A lot of different people have been called the "father of the Internet," including Vint Cerf and Bob Kahn, who invented the Internet protocol suite known as TCP/IP (Transmission Control Protocol/Internet Protocol). Never heard of those guys? Many people, unless they're really into the history of the Web, probably haven't. There are lots of people whose work went into creating what we know as the Internet (yes, including Al Gore). But if you've heard of any of the so-called "fathers," have you also wondered if there's a "mother of the Internet"? Well, it depends on who you ask.
There is a woman who has been called the "mother of the Internet." Radia Perlman, a network engineer and software designer with a Ph.D. in computer science from MIT, has made numerous contributions to the Internet as we know it, holding more than 80 related patents. Perlman has also won many awards, including twice being named one of the 20 most influential people in her field (by Data Communications Magazine). But Perlman didn't "invent" the Internet. Instead, she's best known for writing the algorithm behind STP (Spanning Tree Protocol). But what's STP?
In 1985, Perlman was working for Digital Equipment Corporation, which was trying to solve the problem of file sharing between computers. Perlman quickly provided STP as the solution. Some people have likened it to a sort of traffic pattern for the Internet to follow. It's called a "tree" because it creates redundant links between network nodes, or network points. This means that if a link fails, there's a backup. Only one link is ever active at one time, but when the data is needed -- it's there. STP was quickly adopted as the standard protocol for network bridge technology, and it essentially allowed the Ethernet to handle massive networks.
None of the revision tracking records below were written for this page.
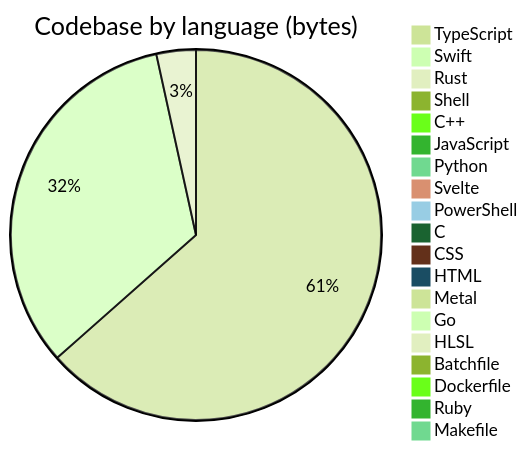
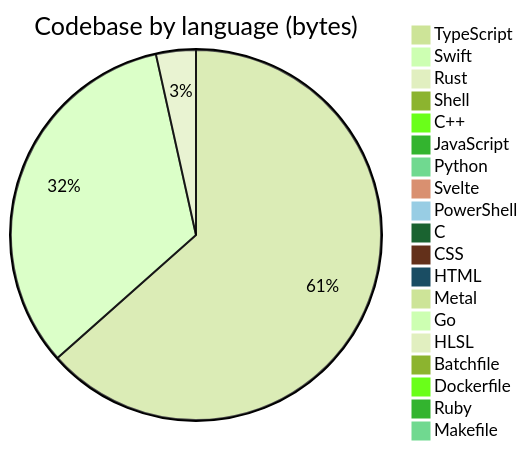
Before and after one commit to Open330/.github: the diagram in profile/README.md, drawn with Mermaid (forest theme). The commit also changed other lines of this file, not shown here.

````diff
--- a/profile/README.md
+++ b/profile/README.md
@@ -131,22 +131,22 @@
 ```mermaid
 pie title Codebase by language (bytes)
     "TypeScript" : 34372299
-    "Swift" : 17918054
-    "Rust" : 1863586
-    "Shell" : 475519
+    "Swift" : 17922868
+    "Rust" : 1882554
+    "Shell" : 479227
     "C++" : 388775
     "JavaScript" : 317974
-    "Python" : 297585
+    "Python" : 300772
     "Svelte" : 143451
     "PowerShell" : 128198
     "C" : 114143
     "CSS" : 107047
     "HTML" : 44303
     "Metal" : 33033
     "Go" : 22811
     "HLSL" : 7527
     "Batchfile" : 5870
     "Dockerfile" : 4893
     "Ruby" : 1554
     "Makefile" : 1150
 ```
````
But Perlman has moved on – she's been working on a protocol to replace STP called TRILL (TRansparent Interconnection of Lots of Links) and improving data security on the Internet. Perlman has also helped introduce young children to computer programming. She doesn't think much of her so-called title, either. She can't remember the publication that coined it and is surprised that she's known for STP at all. It took her less than a week to come up with the algorithm behind it and write the protocol – she even had time to pen a poem explaining how STP works.